The duration of your dive is limited by your own rate of air consumption, which in turn depends on how much energy you expend. Good finning technique, buoyancy control, and a streamlined profile will all make your movement underwater more energy-efficient.
Your movement through the water should be driven and controlled by your legs. If you watch experienced divers, you will notice that they use their arms very little, and move effortlessly through the water, saving energy, minimizing air consumption, and avoiding damage to reel’s and the marine environment.
Swimming with fins should be an extremely efficient way of propelling yourself through the water, but many divers are let down by a poor finning technique. There are several different strokes you can use, but all should be carried out with strong, rhythmic movements, fully extending the leg (or legs) with each kick. Uncontrolled thrashing and incomplete kicks will simply waste energy. It is worth asking your buddy to give you feedback on your technique even to photograph or film you. You may be surprised at the results.
Scuba diving is not a race, and the faster you go, the less you see. Learning to pace yourself and move at a leisurely speed will help you to relax, and a relaxed diver is an aware, efficient, and safe one.
Profile and Buoyancy
To achieve the most streamlined (and therefore most energy-efficient) swimming position, you should be almost horizontal in the water. Your hips will be slightly lower than your upper body due to that area being weighted. During a dive, you should look forward and downward most of the time raising your head too much will lift your upper body and make your profile less streamlined.

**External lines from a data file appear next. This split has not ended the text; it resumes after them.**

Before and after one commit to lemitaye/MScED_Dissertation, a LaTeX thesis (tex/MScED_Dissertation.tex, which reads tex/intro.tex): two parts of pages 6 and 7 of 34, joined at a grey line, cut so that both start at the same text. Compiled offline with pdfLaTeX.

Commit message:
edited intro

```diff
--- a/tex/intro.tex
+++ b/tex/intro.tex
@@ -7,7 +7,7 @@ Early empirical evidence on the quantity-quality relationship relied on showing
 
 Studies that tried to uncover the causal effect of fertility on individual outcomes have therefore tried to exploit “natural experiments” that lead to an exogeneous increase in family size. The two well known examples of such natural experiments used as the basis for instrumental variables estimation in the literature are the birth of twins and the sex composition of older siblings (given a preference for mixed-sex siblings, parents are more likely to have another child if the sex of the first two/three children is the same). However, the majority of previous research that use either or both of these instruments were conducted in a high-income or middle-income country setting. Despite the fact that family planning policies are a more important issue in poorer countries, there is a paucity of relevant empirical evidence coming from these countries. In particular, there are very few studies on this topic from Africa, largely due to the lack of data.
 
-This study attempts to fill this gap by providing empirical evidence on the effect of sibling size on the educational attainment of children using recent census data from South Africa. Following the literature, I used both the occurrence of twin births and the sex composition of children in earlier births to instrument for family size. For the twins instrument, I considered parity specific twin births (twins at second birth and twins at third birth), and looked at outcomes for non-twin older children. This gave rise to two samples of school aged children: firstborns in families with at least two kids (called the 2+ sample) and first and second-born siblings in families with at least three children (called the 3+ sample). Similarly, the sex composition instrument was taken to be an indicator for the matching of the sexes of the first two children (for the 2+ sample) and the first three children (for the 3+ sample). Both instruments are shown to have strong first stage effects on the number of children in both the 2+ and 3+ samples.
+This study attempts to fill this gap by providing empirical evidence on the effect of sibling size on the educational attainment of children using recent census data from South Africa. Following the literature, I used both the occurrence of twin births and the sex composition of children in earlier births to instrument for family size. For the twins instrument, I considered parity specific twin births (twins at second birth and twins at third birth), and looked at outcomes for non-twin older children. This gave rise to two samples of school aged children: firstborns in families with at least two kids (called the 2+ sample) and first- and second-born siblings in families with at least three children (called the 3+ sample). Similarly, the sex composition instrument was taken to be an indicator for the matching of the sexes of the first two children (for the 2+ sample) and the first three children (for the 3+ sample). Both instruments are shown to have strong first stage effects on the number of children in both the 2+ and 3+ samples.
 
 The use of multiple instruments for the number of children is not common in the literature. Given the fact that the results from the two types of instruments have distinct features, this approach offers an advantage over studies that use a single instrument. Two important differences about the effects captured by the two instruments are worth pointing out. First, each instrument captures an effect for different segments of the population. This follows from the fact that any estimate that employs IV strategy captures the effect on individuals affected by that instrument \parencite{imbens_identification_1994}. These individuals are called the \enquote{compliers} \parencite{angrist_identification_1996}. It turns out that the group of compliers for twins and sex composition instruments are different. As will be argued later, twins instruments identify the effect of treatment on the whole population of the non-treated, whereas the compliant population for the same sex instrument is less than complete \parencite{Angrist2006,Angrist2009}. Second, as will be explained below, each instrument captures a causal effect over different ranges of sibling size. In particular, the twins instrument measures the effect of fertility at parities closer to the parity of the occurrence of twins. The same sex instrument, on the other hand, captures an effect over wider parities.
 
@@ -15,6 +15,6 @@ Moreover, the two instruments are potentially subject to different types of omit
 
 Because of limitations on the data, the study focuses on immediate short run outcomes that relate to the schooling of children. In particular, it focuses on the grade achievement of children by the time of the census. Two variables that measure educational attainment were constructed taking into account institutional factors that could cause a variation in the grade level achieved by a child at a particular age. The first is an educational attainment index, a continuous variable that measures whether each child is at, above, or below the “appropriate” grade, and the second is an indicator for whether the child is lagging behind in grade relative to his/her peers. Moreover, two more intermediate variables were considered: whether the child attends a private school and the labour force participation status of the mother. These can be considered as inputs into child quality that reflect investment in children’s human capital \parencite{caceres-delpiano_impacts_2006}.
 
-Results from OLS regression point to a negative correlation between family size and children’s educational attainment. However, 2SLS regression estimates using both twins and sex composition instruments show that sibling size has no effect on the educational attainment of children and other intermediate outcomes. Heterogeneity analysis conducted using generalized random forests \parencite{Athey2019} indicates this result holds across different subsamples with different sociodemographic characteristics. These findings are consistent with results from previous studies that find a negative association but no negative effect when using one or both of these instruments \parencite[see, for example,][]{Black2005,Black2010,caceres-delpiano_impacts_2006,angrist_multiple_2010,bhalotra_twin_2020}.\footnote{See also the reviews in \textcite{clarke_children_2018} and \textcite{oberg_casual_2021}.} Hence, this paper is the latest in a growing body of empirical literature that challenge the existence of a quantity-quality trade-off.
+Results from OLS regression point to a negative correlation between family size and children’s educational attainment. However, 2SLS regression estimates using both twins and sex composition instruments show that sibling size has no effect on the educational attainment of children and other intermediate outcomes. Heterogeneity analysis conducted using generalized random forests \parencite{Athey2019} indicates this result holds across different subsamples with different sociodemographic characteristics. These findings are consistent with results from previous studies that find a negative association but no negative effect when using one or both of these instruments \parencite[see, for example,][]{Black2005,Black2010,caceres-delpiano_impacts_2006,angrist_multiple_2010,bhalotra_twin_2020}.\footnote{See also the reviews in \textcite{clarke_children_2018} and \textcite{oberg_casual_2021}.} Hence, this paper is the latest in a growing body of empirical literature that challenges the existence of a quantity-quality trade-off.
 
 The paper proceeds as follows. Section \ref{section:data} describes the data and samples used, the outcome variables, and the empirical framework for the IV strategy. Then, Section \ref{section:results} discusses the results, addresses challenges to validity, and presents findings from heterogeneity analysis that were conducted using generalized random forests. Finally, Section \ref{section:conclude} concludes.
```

Carrying the correct amount of weight is important. Being overweighted will drag your hips and lower body downward. Swimming will then require greater effort due to your unnatural angle in the water, which will produce increased drag. You can improve your profile by repositioning the weights in your BC, or refining your weight requirements.
Achieving neutral buoyancy is the key to maintaining a good dive profile with ease, and also increases your efficiency. If you are positively buoyant, you will be constantly swimming downward; if negatively buoyant, you will have to swim upward all the time or crawl along the bottom – all of which require more effort than horizontal, neutrally buoyant, swimming.